**WORK TASK**
Copy out every line of the records where the string "data" occurs.

**ENTRIES SUPPLIED**
Segment Open
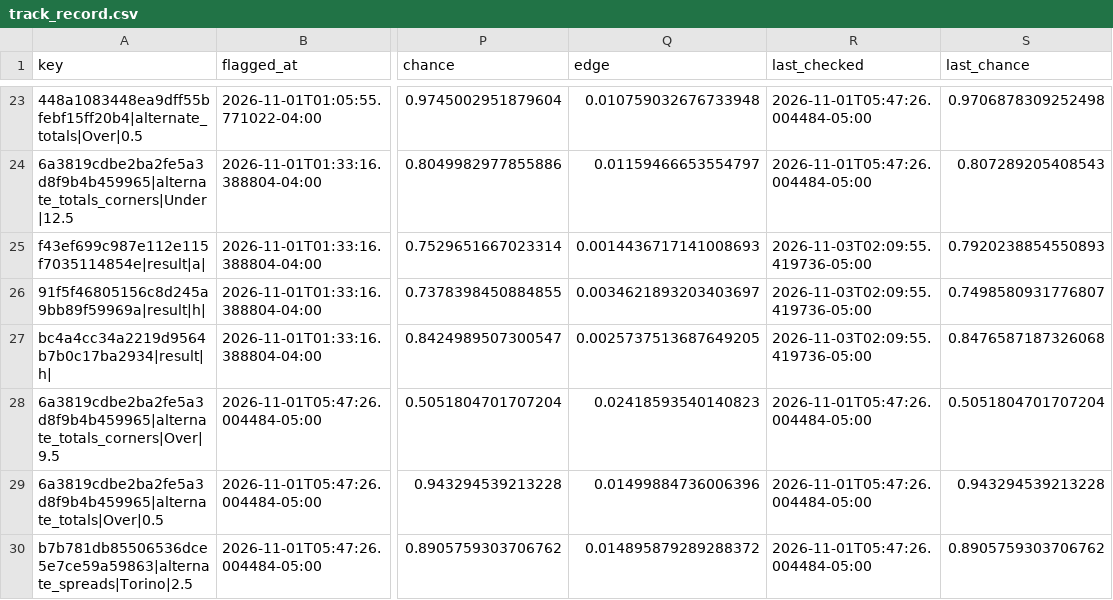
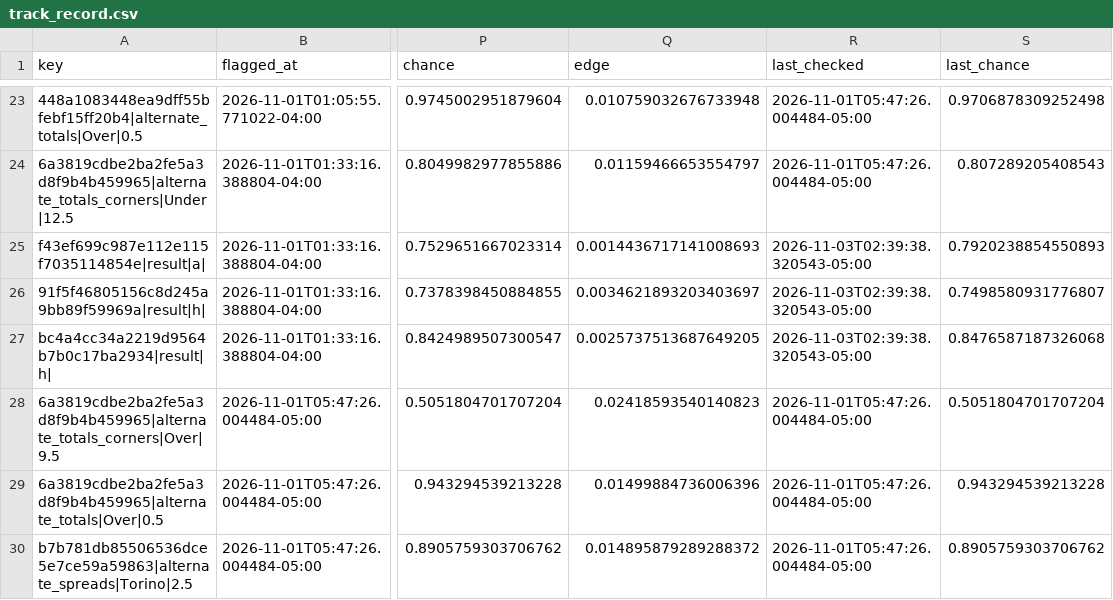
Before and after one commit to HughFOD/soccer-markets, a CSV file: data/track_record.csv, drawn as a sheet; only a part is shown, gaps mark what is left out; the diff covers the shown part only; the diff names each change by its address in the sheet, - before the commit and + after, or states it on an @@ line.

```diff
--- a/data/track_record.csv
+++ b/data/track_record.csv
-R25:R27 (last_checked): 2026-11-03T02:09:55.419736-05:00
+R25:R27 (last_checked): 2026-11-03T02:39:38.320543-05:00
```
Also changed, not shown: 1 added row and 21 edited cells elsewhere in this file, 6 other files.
Segment Closed
**EXERCISE RESULT**
Before and after one commit to HughFOD/soccer-markets, a CSV file: data/track_record.csv, drawn as a sheet; only a part is shown, gaps mark what is left out; the diff covers the shown part only; the diff names each change by its address in the sheet, - before the commit and + after, or states it on an @@ line.
--- a/data/track_record.csv
+++ b/data/track_record.csv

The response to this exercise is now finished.